Offering something that can be worn by your growing fan base is always a good idea, but why not offer something different from the plain old T-shirt which nearly every artist has. Produce a short run of bandanas featuring your band or act’s name. Because they can be worn in a variety of ways, they are a very good and gender neutral item of clothing. Whether they are tied around the wrist, neck or worn over the head like a scarf, a band bandana will help to make your band’s brand to stand out from the crowd and they are often cheaper than T-shirts, too.
The business part of the music scene can put many musicians off, so the idea of getting some business cards printed is one that may seem counter-intuitive at first. Nevertheless, having something to hand after a gig which has your band’s website, contact details and logo on can really help you build awareness. Have you ever been greeted with a friendly, “Great gig, man” when you come off-stage? Having a business card at the ready helps to connect with fans and potential new promoters alike. It is so much better than scratching around for a pen and writing your band’s name down on the back of a beer mat!
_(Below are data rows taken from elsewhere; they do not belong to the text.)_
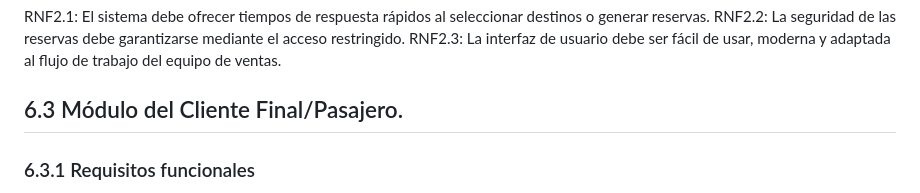
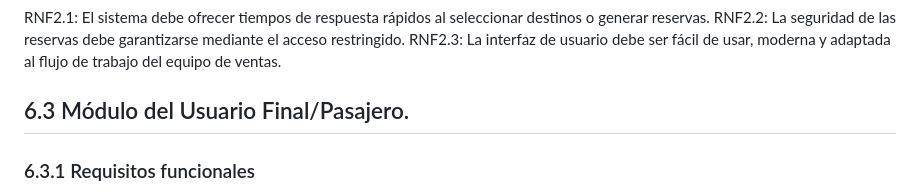
Before and after one commit to miel009/TourismWebsite-Python, a Markdown page: README.md, the part around the change. Drawn GitHub-style.

```diff
--- a/README.md
+++ b/README.md
@@ -52,7 +52,7 @@
         RNF2.2: La seguridad de las reservas debe garantizarse mediante el acceso restringido.
         RNF2.3: La interfaz de usuario debe ser fácil de usar, moderna y adaptada al flujo de trabajo del equipo de ventas.
        </p>
-    <h2>6.3 Módulo del Cliente Final/Pasajero.</h2>
+    <h2>6.3 Módulo del Usuario Final/Pasajero.</h2>
     <h3>6.3.1 Requisitos funcionales</h3>
     <p> RF3.1: Los clientes podrán buscar y comparar destinos turísticos, visualizar información detallada sobre cada uno y seleccionar aquellos que se ajusten a sus preferencias.
         RF3.2: El sistema permitirá a los usuarios finales crear itinerarios personalizados, combinando destinos, actividades, traslados y alojamiento.
```
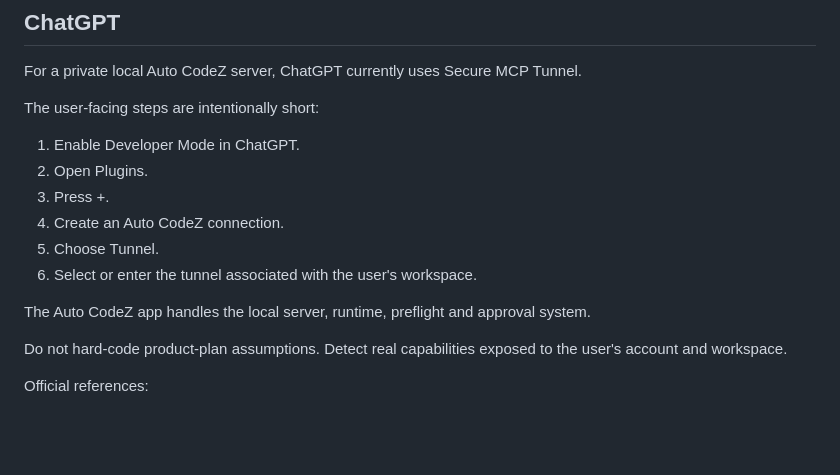
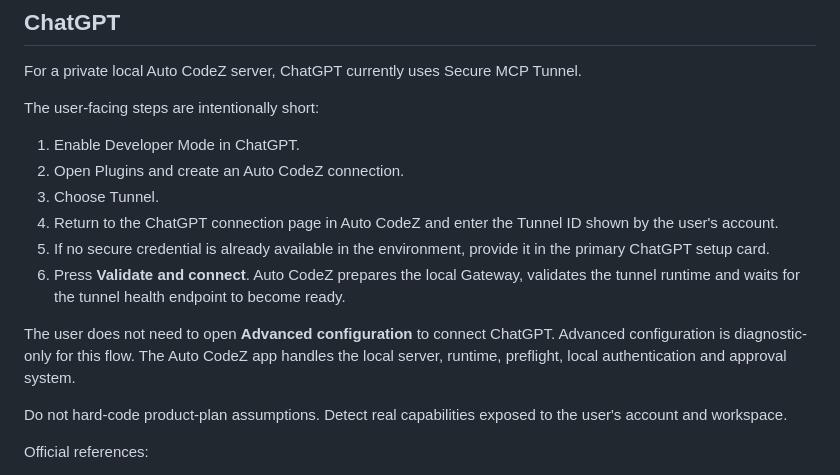
Before and after one commit to Silvaxxxuuuu/Auto-CodeZ-context, a Markdown page: docs/MCP_MODE.md, the part around the change. Rendered like a GitHub page; blank space fills up the shorter version.

Commit message:
docs(mcp): document first-class ChatGPT tunnel setup

```diff
--- a/docs/MCP_MODE.md
+++ b/docs/MCP_MODE.md
@@ -141,13 +141,13 @@ For a private local Auto CodeZ server, ChatGPT currently uses Secure MCP Tunnel.
 The user-facing steps are intentionally short:
 
 1. Enable Developer Mode in ChatGPT.
-2. Open Plugins.
-3. Press +.
-4. Create an Auto CodeZ connection.
-5. Choose Tunnel.
-6. Select or enter the tunnel associated with the user's workspace.
+2. Open Plugins and create an Auto CodeZ connection.
+3. Choose Tunnel.
+4. Return to the ChatGPT connection page in Auto CodeZ and enter the Tunnel ID shown by the user's account.
+5. If no secure credential is already available in the environment, provide it in the primary ChatGPT setup card.
+6. Press **Validate and connect**. Auto CodeZ prepares the local Gateway, validates the tunnel runtime and waits for the tunnel health endpoint to become ready.
 
-The Auto CodeZ app handles the local server, runtime, preflight and approval system.
+The user does not need to open **Advanced configuration** to connect ChatGPT. Advanced configuration is diagnostic-only for this flow. The Auto CodeZ app handles the local server, runtime, preflight, local authentication and approval system.
 
 Do not hard-code product-plan assumptions. Detect real capabilities exposed to the user's account and workspace.
 
```
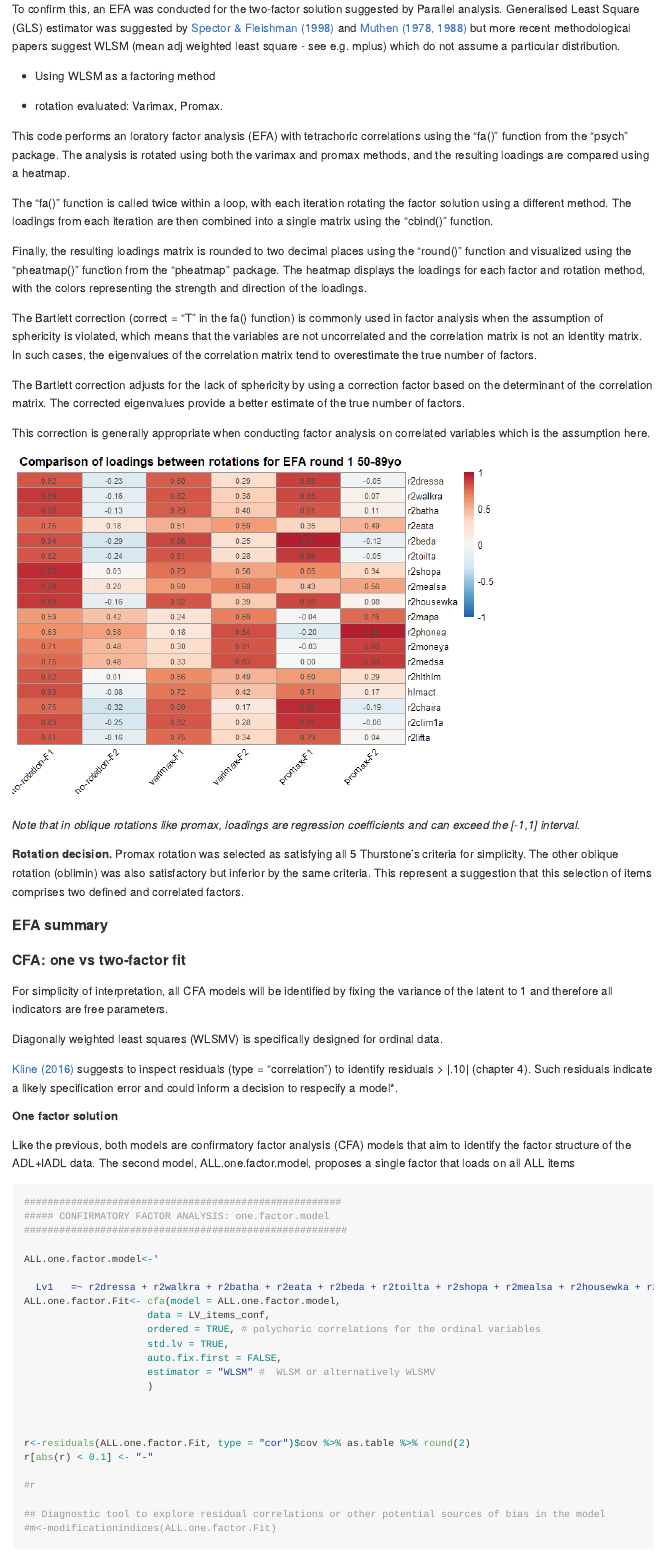
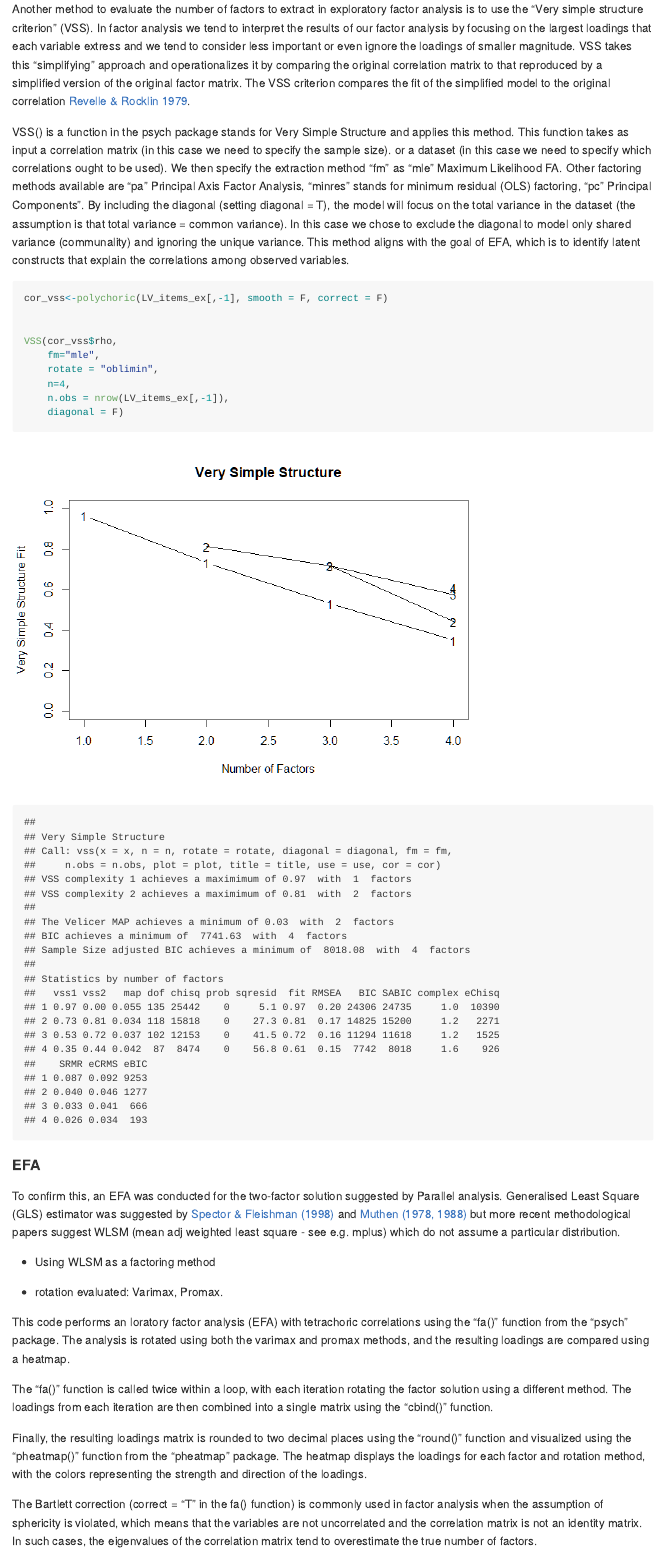
Before and after one commit to UCL/Pain.Impact.Measures, an R Markdown document (ELSA Models/CFA-supplementary-material.Rmd): the page in a window 1100 px wide, from its top. The pictures show the output file ELSA Models/CFA-supplementary-material.md that the author committed with the source, drawn offline in the style of GitHub; long lines of code are wrapped.

Commit message:
Addition of VSS as complementary to Parallell and the numeric interpretation of cattel's scree test

````diff
--- a/ELSA Models/CFA-supplementary-material.Rmd
+++ b/ELSA Models/CFA-supplementary-material.Rmd
@@ -858,3 +864,20 @@ pa<-psych::fa.parallel(LV_items_ex[,-1],
+Another method to evaluate the number of factors to extract in exploratory factor analysis is to use the "Very simple structure criterion" (VSS). In factor analysis we tend to interpret the results of our factor analysis by focusing on the largest loadings that each variable extress and we tend to consider less important or even ignore the loadings of smaller magnitude. VSS takes this "simplifying" approach and operationalizes it by comparing the original correlation matrix to that reproduced by a simplified version of the original factor matrix. The VSS criterion compares the fit of the simplified model to the original correlation [Revelle & Rocklin 1979](#references).
+
+
+VSS() is a function in the psych package stands for Very Simple Structure and applies this method. This function takes as input a correlation matrix (in this case we need to specify the sample size). or a dataset (in this case we need to specify which correlations ought to be used). We then specify the extraction method "fm" as "mle" Maximum Likelihood FA. Other factoring methods available are "pa" Principal Axis Factor Analysis,  "minres" stands for minimum residual (OLS) factoring, "pc" Principal Components".
+By including the diagonal (setting diagonal = T), the model will focus on the total variance in the dataset (the assumption is that total variance = common variance). In this case we chose to exclude the diagonal to model only shared variance (communality) and ignoring the unique variance. This method aligns with the goal of EFA, which is to identify latent constructs that explain the correlations among observed variables.
+
+```{r, eval=TRUE,echo=T,warning=FALSE,message=FALSE,error=FALSE}
+
+cor_vss<-polychoric(LV_items_ex[,-1], smooth = F, correct = F)
+
+
+VSS(cor_vss$rho,
+    fm="mle",
+    rotate = "oblimin",
+    n=4,
+    n.obs = nrow(LV_items_ex[,-1]),
+    diagonal = F)
 
 ```
 
````
Also changed, not shown: ELSA Models/CFA-supplementary-material.md, ELSA Models/CFA-supplementary-material_files/figure-gfm/unnamed-chunk-20-1.png, ELSA Models/CFA-supplementary-material_files/figure-gfm/unnamed-chunk-21-1.png (added), ELSA Models/CFA-supplementary-material_files/figure-gfm/unnamed-chunk-26-1.png, ELSA Models/CFA-supplementary-material_files/figure-gfm/unnamed-chunk-27-1.png (added), ELSA Models/CFA-supplementary-material_files/figure-gfm/unnamed-chunk-28-1.png (added), ELSA Models/CFA-supplementary-material.Rmd (27 more changed lines).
These giveaways are not so great if you are in an electro pop duo or a vocal harmony group, but indie rockers and heavy metal bands can really benefit from plectrums which feature the band logo and perhaps the website address. Branded plectrums are, it should be said, only little pieces of plastic, but what could say more about your ability to rock than a guitar-related freebie?
These days, vinyl is making something of a comeback. The one problem with records is that you still need to physically transport them around to be able to sell them. Twenty years ago, this might have meant dropping off copies in your nearby record stores, but there are very few of them left nowadays, in any case. As a result, selling vinyl to the music fans who really want it is only possible when you are there in person. In short, this means at record fairs or at gigs. If your fans are asking when you will produce a record, perhaps it is time to think about actually doing so.
Having tour posters, even when you are not really on a tour but stringing a series of gigs together, is a good idea to help promoters advertise your events. However, when you produce these, with your artwork and photography set out to make your band look cool, print a few more off than you might actually need. Then you will be able to sell them at your merch stall at gigs as ‘tour exclusives’. If the band sign them, then they will already stand out from the ones used by promoters and you can even personalise them by addressing them to whoever happens to be buying one.
Write a Song
Not got anything physical that you can give away or sell at a gig? If you have nothing else, then you should have your instruments and your creativity. If you are good at writing songs, then you ought to be able to string a few chords and a simple melody together for a fan and improvise a simple song for them, perhaps something that has rhymes based on the customer’s name. Okay, it may never be a hit, but a personalised song – even if it is done for a bit of fun – can make for a highly memorable and innovative means of generating band income.
When selling your merchandise, always try to use a highly-lit area where fans can see what is on offer. Remember to have some change available and – above all – keep an eye on your cash.